Aim of the task:
For the entries below, work out how many lines include the string "CallToAction", then write only that number.

=======

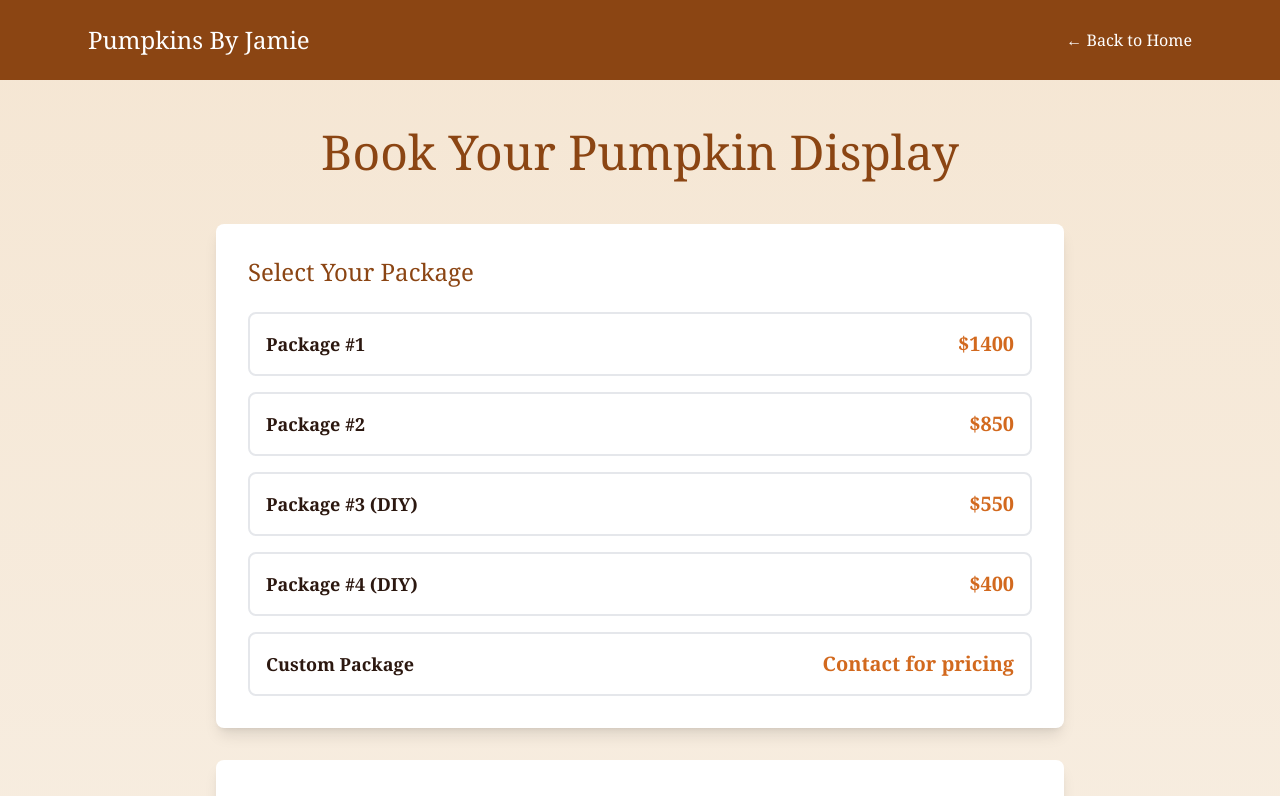
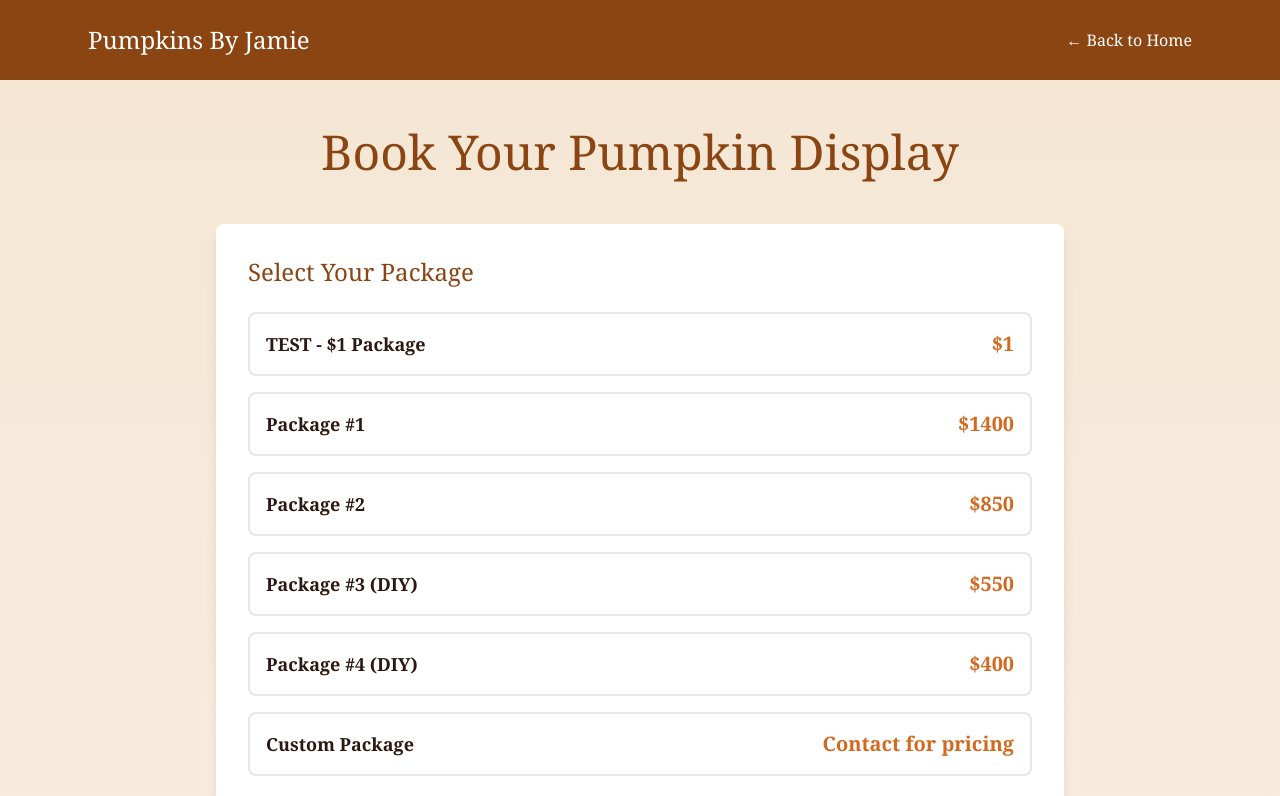
Before and after one commit to Hbattle20/Pumpkin, a Next.js app in the folder pumpkin-website/: page /book in a window 1280 px wide. Shown: the top 796 px of the page. Built offline with nearby package versions, Linux system fonts and the light colour scheme.

Commit message:
updated payments again
updated payments again

```diff
--- a/pumpkin-website/app/book/page.tsx
+++ b/pumpkin-website/app/book/page.tsx
@@ -5,6 +5,7 @@ import Link from "next/link";
 import { useSearchParams, useRouter } from "next/navigation";
 
 const packages = [
+  { id: "test", name: "TEST - $1 Package", price: 1 },  // TEMPORARY FOR TESTING
   { id: "pkg1", name: "Package #1", price: 1400 },
   { id: "pkg2", name: "Package #2", price: 850 },
   { id: "pkg3", name: "Package #3 (DIY)", price: 550 },
```
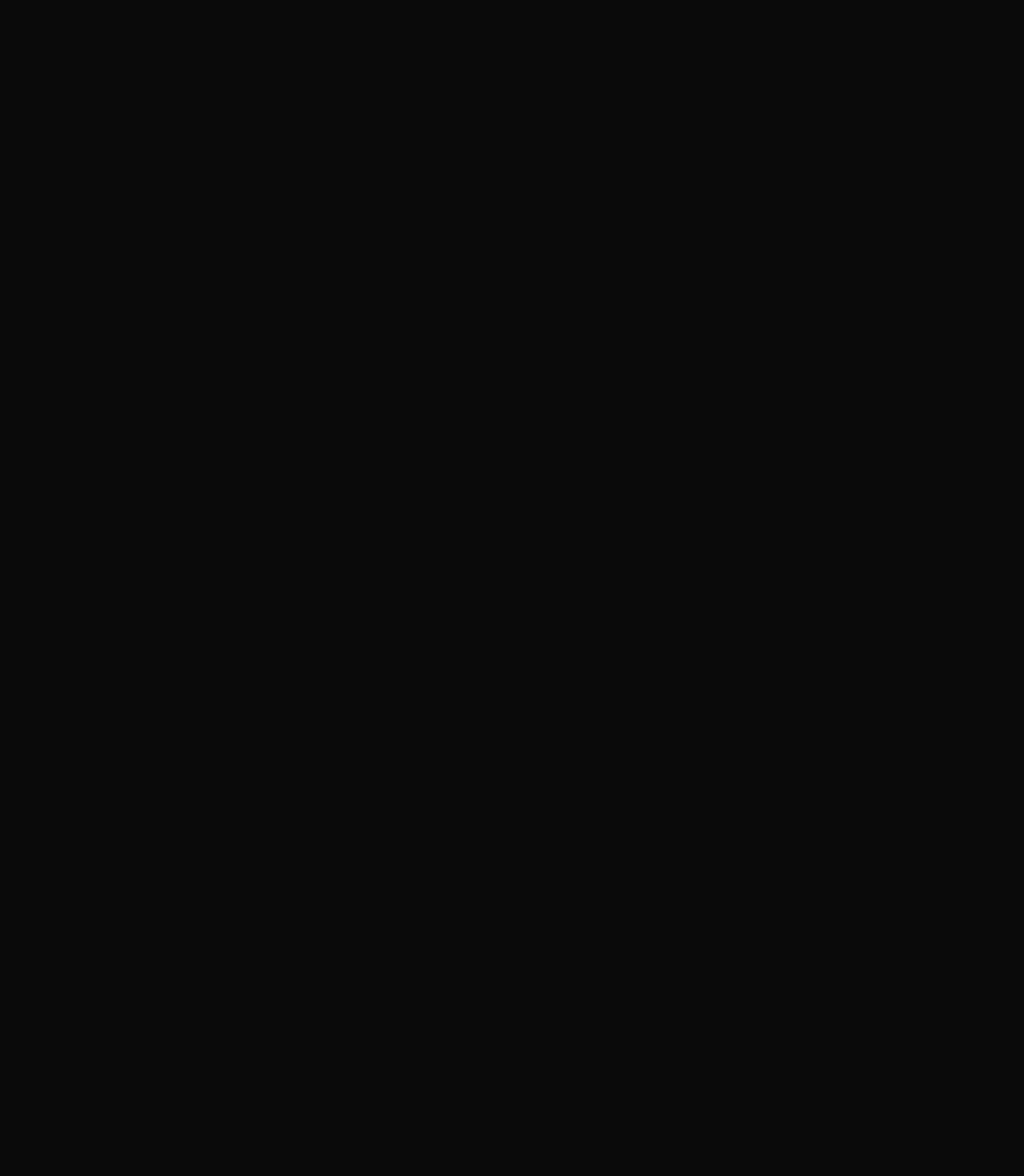
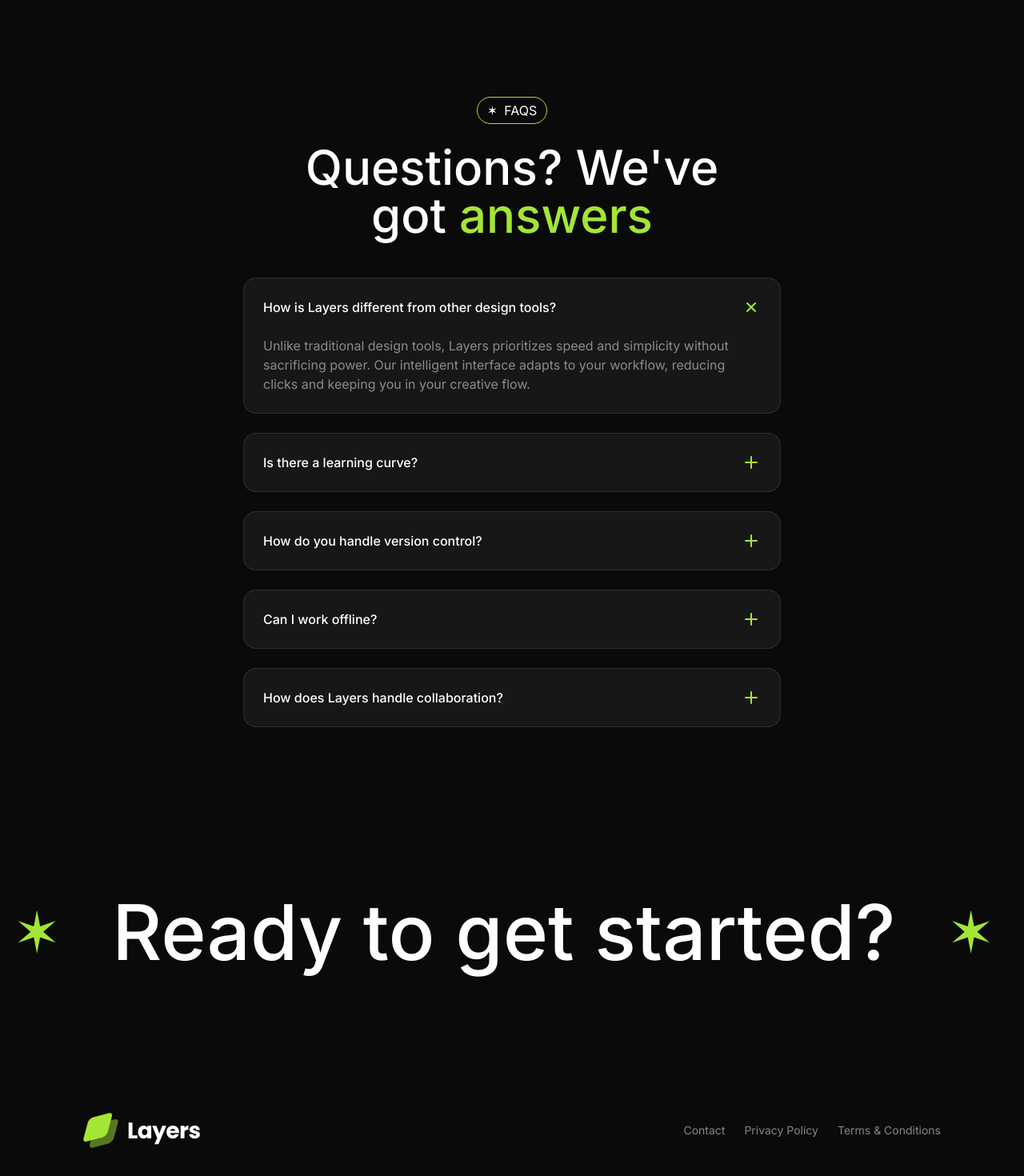
Before and after one commit to Muzammil-cyber/modern-design-web-app, a Next.js app: page / in a window 1280 px wide. Shown: the part 3940-5410 px from the top of the page at 80% size. Before the commit the page ends 3965 px from the top, so only its background shows below. Built offline with nearby package versions, Linux system fonts and the light colour scheme.

Commit message:
Add Footer, CallToAction, and Faqs sections to homepage layout

```diff
--- a/src/app/layout.tsx
+++ b/src/app/layout.tsx
@@ -2,6 +2,7 @@
 import { Inter } from "next/font/google";
 import "./globals.css";
 import Navbar from "@/sections/Navbar";
+import Footer from "@/sections/Footer";
 
 const inter = Inter({
   variable: "--font-inter",
@@ -27,6 +28,7 @@
       >
         <Navbar />
         {children}
+        <Footer />
       </body>
     </html>
   );
--- a/src/app/page.tsx
+++ b/src/app/page.tsx
@@ -1,3 +1,5 @@
+import CallToAction from "@/sections/CallToAction";
+import Faqs from "@/sections/Faqs";
 import Features from "@/sections/Features";
 import Hero from "@/sections/Hero";
 import Integrations from "@/sections/Integrations";
@@ -12,6 +14,8 @@
       <Introduction />
       <Features />
       <Integrations />
+      <Faqs />
+      <CallToAction />
     </>
   );
 }
--- a/src/sections/CallToAction.tsx
+++ b/src/sections/CallToAction.tsx
@@ -1,3 +1,16 @@
 export default function CallToAction() {
-    return <div>Call To Action</div>;
+  return (
+    <section className="py-24">
+      <div className="overflow-x-clip p-4 flex">
+        <div className="flex flex-none gap-16 text-7xl md:text-8xl font-medium">
+          {Array.from({ length: 10 }).map((_, i) => (
+            <div key={i} className="flex items-center gap-16">
+              <span className="text-lime-400 text-7xl">&#10038;</span>
+              <h2>Ready to get started?</h2>
+            </div>
+          ))}
+        </div>
+      </div>
+    </section>
+  );
 }
--- a/src/sections/Faqs.tsx
+++ b/src/sections/Faqs.tsx
@@ -1,3 +1,6 @@
+import Tag from "@/components/Tag";
+import { twMerge } from "tailwind-merge";
+
 const faqs = [
   {
     question: "How is Layers different from other design tools?",
@@ -27,5 +30,53 @@
 ];
 
 export default function Faqs() {
-  return <div className="text-8xl">Faqs</div>;
+  const selectedIndex = 0;
+  return (
+    <section className="py-24">
+      <div className="container">
+        <div className="flex justify-center">
+          <Tag>FAQs</Tag>
+        </div>
+        <h2 className=" text-6xl font-medium mt-6 text-center max-w-xl mx-auto">
+          Questions? We&apos;ve got{" "}
+          <span className="text-lime-400">answers</span>
+        </h2>
+        <div className="mt-12 flex flex-col gap-6 max-w-2xl mx-auto">
+          {faqs.map((faq, index) => (
+            <div
+              key={index + faq.question}
+              className="bg-neutral-900 rounded-2xl border border-white/10 p-6"
+            >
+              <div className="flex justify-between items-center">
+                <h3 className="font-medium">{faq.question}</h3>
+                <svg
+                  xmlns="http://www.w3.org/2000/svg"
+                  width="24"
+                  height="24"
+                  viewBox="0 0 24 24"
+                  fill="none"
+                  stroke="currentColor"
+                  strokeWidth="2"
+                  strokeLinecap="round"
+                  strokeLinejoin="round"
+                  className={twMerge(
+                    "feather feather-plus flex-shrink-0 text-lime-400",
+                    selectedIndex === index && "rotate-45"
+                  )}
+                >
+                  <line x1="12" y1="5" x2="12" y2="19"></line>
+                  <line x1="5" y1="12" x2="19" y2="12"></line>
+                </svg>
+              </div>
+              <div
+                className={twMerge("mt-6", selectedIndex !== index && "hidden")}
+              >
+                <p className="text-white/50">{faq.answer}</p>
+              </div>
+            </div>
+          ))}
+        </div>
+      </div>
+    </section>
+  );
 }
--- a/src/sections/Footer.tsx
+++ b/src/sections/Footer.tsx
@@ -1,9 +1,34 @@
+import Image from "next/image";
+import logoImage from "@/assets/images/logo.svg";
 const footerLinks = [
-    { href: "#", label: "Contact" },
-    { href: "#", label: "Privacy Policy" },
-    { href: "#", label: "Terms & Conditions" },
+  { href: "#", label: "Contact" },
+  { href: "#", label: "Privacy Policy" },
+  { href: "#", label: "Terms & Conditions" },
 ];
 
 export default function Footer() {
-    return <div>Footer</div>;
+  return (
+    <footer className="py-16">
+      <div className="container">
+        <div className="flex flex-col md:flex-row md:justify-between items-center gap-6">
+          <div>
+            <Image src={logoImage} alt="Logo" />
+          </div>
+          <div>
+            <nav className="flex gap-6">
+              {footerLinks.map((link) => (
+                <a
+                  key={link.label}
+                  className="text-white/50 text-sm hover:text-white transition-colors duration-200"
+                  href={link.href}
+                >
+                  {link.label}
+                </a>
+              ))}
+            </nav>
+          </div>
+        </div>
+      </div>
+    </footer>
+  );
 }
```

=======

Solution to this problem:
6